> **Exercise directions**: Show, in full, each line of the data that contains "https".
-------- Information supplied --------
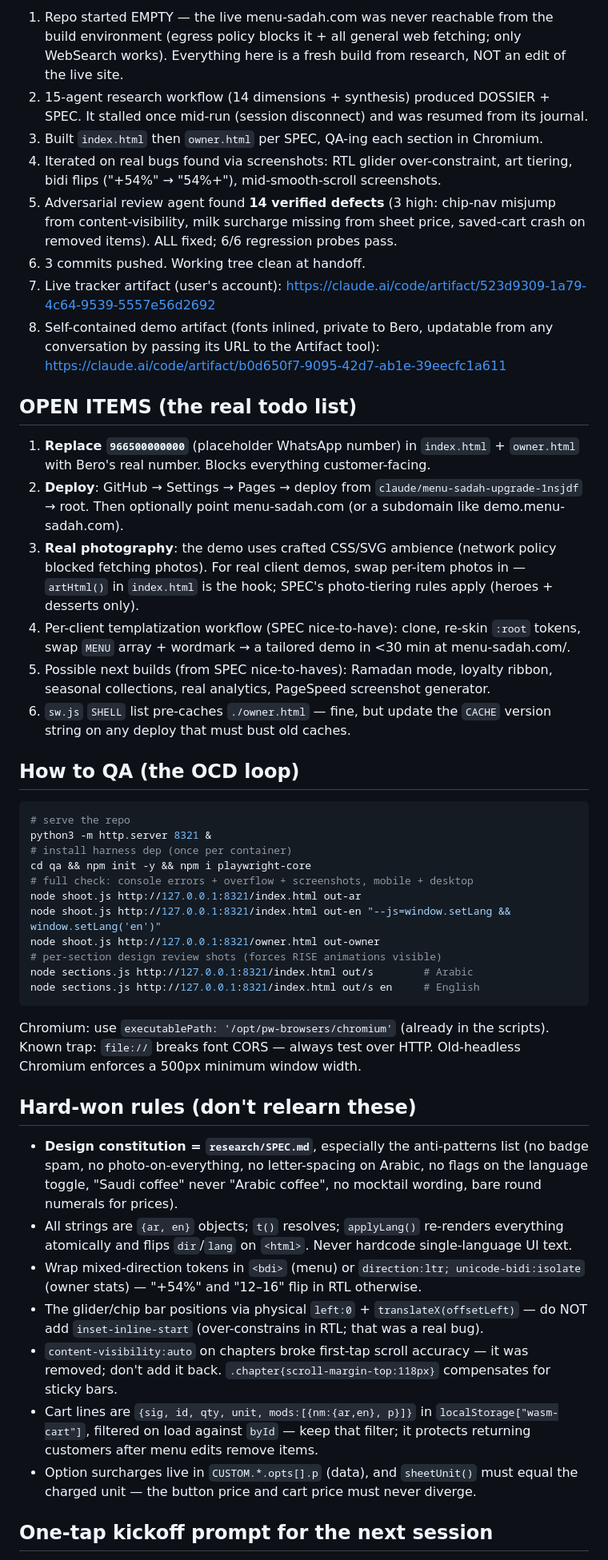
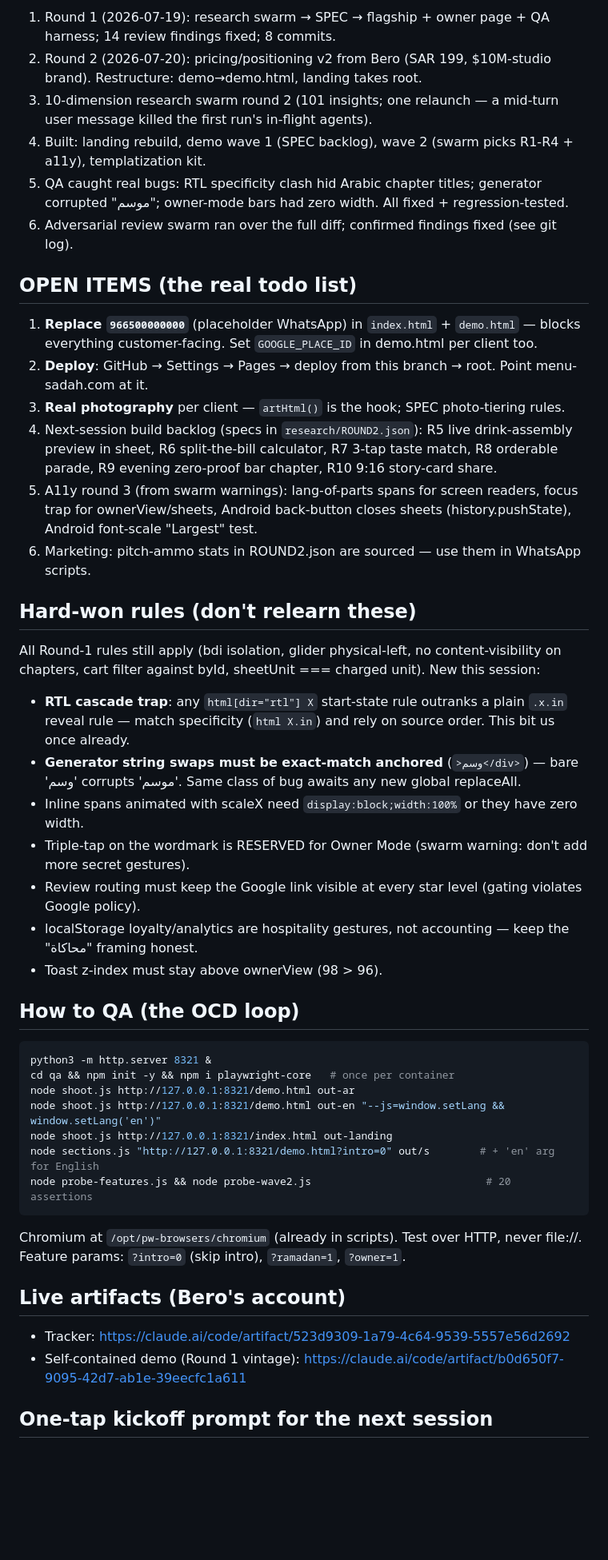
Before and after one commit to Berohult/Hult_Assignment_Abrahim_Shorbtli, a Markdown page: HANDOFF.md, the part around one of its changes. Shown at 80% size. GitHub-like rendering; blank space fills up the shorter version.

Commit message:
Refresh HANDOFF for Round 2 state; record hard-won rules and next-session backlog
Co-Authored-By: Claude Fable 5 <noreply@anthropic.com>
Claude-Session: https://claude.ai/code/session_01JfPR6wno7v2zeZXMk3dmAC

````diff
--- a/HANDOFF.md
+++ b/HANDOFF.md
@@ -31,75 +33,49 @@ single review pass instead of review swarms).
 
-1. Repo started EMPTY — the live menu-sadah.com was never reachable from the build
-   environment (egress policy blocks it + all general web fetching; only WebSearch works).
-   Everything here is a fresh build from research, NOT an edit of the live site.
-2. 15-agent research workflow (14 dimensions + synthesis) produced DOSSIER + SPEC.
-   It stalled once mid-run (session disconnect) and was resumed from its journal.
-3. Built `index.html` then `owner.html` per SPEC, QA-ing each section in Chromium.
-4. Iterated on real bugs found via screenshots: RTL glider over-constraint, art tiering,
-   bidi flips ("+54%" → "54%+"), mid-smooth-scroll screenshots.
-5. Adversarial review agent found **14 verified defects** (3 high: chip-nav misjump from
-   content-visibility, milk surcharge missing from sheet price, saved-cart crash on
-   removed items). ALL fixed; 6/6 regression probes pass.
-6. 3 commits pushed. Working tree clean at handoff.
-7. Live tracker artifact (user's account): https://claude.ai/code/artifact/523d9309-1a79-4c64-9539-5557e56d2692
-8. Self-contained demo artifact (fonts inlined, private to Bero, updatable from any
-   conversation by passing its URL to the Artifact tool):
-   https://claude.ai/code/artifact/b0d650f7-9095-42d7-ab1e-39eecfc1a611
+1. Round 1 (2026-07-19): research swarm → SPEC → flagship + owner page + QA harness; 14 review findings fixed; 8 commits.
+2. Round 2 (2026-07-20): pricing/positioning v2 from Bero (SAR 199, $10M-studio brand). Restructure: demo→demo.html, landing takes root.
+3. 10-dimension research swarm round 2 (101 insights; one relaunch — a mid-turn user message killed the first run's in-flight agents).
+4. Built: landing rebuild, demo wave 1 (SPEC backlog), wave 2 (swarm picks R1-R4 + a11y), templatization kit.
+5. QA caught real bugs: RTL specificity clash hid Arabic chapter titles; generator corrupted "موسم"; owner-mode bars had zero width. All fixed + regression-tested.
+6. Adversarial review swarm ran over the full diff; confirmed findings fixed (see git log).
 
 ## OPEN ITEMS (the real todo list)
 
-1. **Replace `966500000000`** (placeholder WhatsApp number) in `index.html` + `owner.html`
-   with Bero's real number. Blocks everything customer-facing.
-2. **Deploy**: GitHub → Settings → Pages → deploy from `claude/menu-sadah-upgrade-1nsjdf`
-   → root. Then optionally point menu-sadah.com (or a subdomain like demo.menu-sadah.com).
-3. **Real photography**: the demo uses crafted CSS/SVG ambience (network policy blocked
-   fetching photos). For real client demos, swap per-item photos in — `artHtml()` in
-   `index.html` is the hook; SPEC's photo-tiering rules apply (heroes + desserts only).
-4. Per-client templatization workflow (SPEC nice-to-have): clone, re-skin `:root` tokens,
-   swap `MENU` array + wordmark → a tailored demo in <30 min at menu-sadah.com/<cafe>.
-5. Possible next builds (from SPEC nice-to-haves): Ramadan mode, loyalty ribbon,
-   seasonal collections, real analytics, PageSpeed screenshot generator.
-6. `sw.js` `SHELL` list pre-caches `./owner.html` — fine, but update the `CACHE` version
-   string on any deploy that must bust old caches.
+1. **Replace `966500000000`** (placeholder WhatsApp) in `index.html` + `demo.html` — blocks everything customer-facing. Set `GOOGLE_PLACE_ID` in demo.html per client too.
+2. **Deploy**: GitHub → Settings → Pages → deploy from this branch → root. Point menu-sadah.com at it.
+3. **Real photography** per client — `artHtml()` is the hook; SPEC photo-tiering rules.
+4. Next-session build backlog (specs in `research/ROUND2.json`): R5 live drink-assembly preview in sheet, R6 split-the-bill calculator, R7 3-tap taste match, R8 orderable parade, R9 evening zero-proof bar chapter, R10 9:16 story-card share.
+5. A11y round 3 (from swarm warnings): lang-of-parts spans for screen readers, focus trap for ownerView/sheets, Android back-button closes sheets (history.pushState), Android font-scale "Largest" test.
+6. Marketing: pitch-ammo stats in ROUND2.json are sourced — use them in WhatsApp scripts.
+
+## Hard-won rules (don't relearn these)
+
+All Round-1 rules still apply (bdi isolation, glider physical-left, no content-visibility on chapters, cart filter against byId, sheetUnit === charged unit). New this session:
+- **RTL cascade trap**: any `html[dir="rtl"] X` start-state rule outranks a plain `.x.in` reveal rule — match specificity (`html X.in`) and rely on source order. This bit us once already.
+- **Generator string swaps must be exact-match anchored** (`>وسم</div>`) — bare 'وسم' corrupts 'موسم'. Same class of bug awaits any new global replaceAll.
+- Inline spans animated with scaleX need `display:block;width:100%` or they have zero width.
+- Triple-tap on the wordmark is RESERVED for Owner Mode (swarm warning: don't add more secret gestures).
+- Review routing must keep the Google link visible at every star level (gating violates Google policy).
+- localStorage loyalty/analytics are hospitality gestures, not accounting — keep the "محاكاة" framing honest.
+- Toast z-index must stay above ownerView (98 > 96).
 
 ## How to QA (the OCD loop)
 
 ```bash
-# serve the repo
 python3 -m http.server 8321 &
-# install harness dep (once per container)
-cd qa && npm init -y && npm i playwright-core
-# full check: console errors + overflow + screenshots, mobile + desktop
-node shoot.js http://127.0.0.1:8321/index.html out-ar
-node shoot.js http://127.0.0.1:8321/index.html out-en "--js=window.setLang && window.setLang('en')"
-node shoot.js http://127.0.0.1:8321/owner.html out-owner
-# per-section design review shots (forces RISE animations visible)
-node sections.js http://127.0.0.1:8321/index.html out/s        # Arabic
-node sections.js http://127.0.0.1:8321/index.html out/s en     # English
+cd qa && npm init -y && npm i playwright-core   # once per container
+node shoot.js http://127.0.0.1:8321/demo.html out-ar
+node shoot.js http://127.0.0.1:8321/demo.html out-en "--js=window.setLang && window.setLang('en')"
+node shoot.js http://127.0.0.1:8321/index.html out-landing
+node sections.js "http://127.0.0.1:8321/demo.html?intro=0" out/s        # + 'en' arg for English
+node probe-features.js && node probe-wave2.js                            # 20 assertions
 ```
-Chromium: use `executablePath: '/opt/pw-browsers/chromium'` (already in the scripts).
-Known trap: `file://` breaks font CORS — always test over HTTP. Old-headless Chromium
-enforces a 500px minimum window width.
+Chromium at `/opt/pw-browsers/chromium` (already in scripts). Test over HTTP, never file://.
+Feature params: `?intro=0` (skip intro), `?ramadan=1`, `?owner=1`.
 
-## Hard-won rules (don't relearn these)
+## Live artifacts (Bero's account)
 
-- **Design constitution = `research/SPEC.md`**, especially the anti-patterns list
-  (no badge spam, no photo-on-everything, no letter-spacing on Arabic, no flags on the
-  language toggle, "Saudi coffee" never "Arabic coffee", no mocktail wording, bare round
-  numerals for prices).
-- All strings are `{ar, en}` objects; `t()` resolves; `applyLang()` re-renders everything
-  atomically and flips `dir`/`lang` on `<html>`. Never hardcode single-language UI text.
-- Wrap mixed-direction tokens in `<bdi>` (menu) or `direction:ltr; unicode-bidi:isolate`
-  (owner stats) — "+54%" and "12–16" flip in RTL otherwise.
-- The glider/chip bar positions via physical `left:0` + `translateX(offsetLeft)` —
-  do NOT add `inset-inline-start` (over-constrains in RTL; that was a real bug).
-- `content-visibility:auto` on chapters broke first-tap scroll accuracy — it was removed;
-  don't add it back. `.chapter{scroll-margin-top:118px}` compensates for sticky bars.
-- Cart lines are `{sig, id, qty, unit, mods:[{nm:{ar,en}, p}]}` in `localStorage["wasm-cart"]`,
-  filtered on load against `byId` — keep that filter; it protects returning customers
-  after menu edits remove items.
-- Option surcharges live in `CUSTOM.*.opts[].p` (data), and `sheetUnit()` must equal the
-  charged unit — the button price and cart price must never diverge.
+- Tracker: https://claude.ai/code/artifact/523d9309-1a79-4c64-9539-5557e56d2692
+- Self-contained demo (Round 1 vintage): https://claude.ai/code/artifact/b0d650f7-9095-42d7-ab1e-39eecfc1a611
 
 ## One-tap kickoff prompt for the next session
 
````
Also changed, not shown: other parts of HANDOFF.md (+22 -20 lines).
--------
> **Output for this exercise**:
Claude-Session: https://claude.ai/code/session_01JfPR6wno7v2zeZXMk3dmAC
-7. Live tracker artifact (user's account): https://claude.ai/code/artifact/523d9309-1a79-4c64-9539-5557e56d2692
-   https://claude.ai/code/artifact/b0d650f7-9095-42d7-ab1e-39eecfc1a611
+- Tracker: https://claude.ai/code/artifact/523d9309-1a79-4c64-9539-5557e56d2692
+- Self-contained demo (Round 1 vintage): https://claude.ai/code/artifact/b0d650f7-9095-42d7-ab1e-39eecfc1a611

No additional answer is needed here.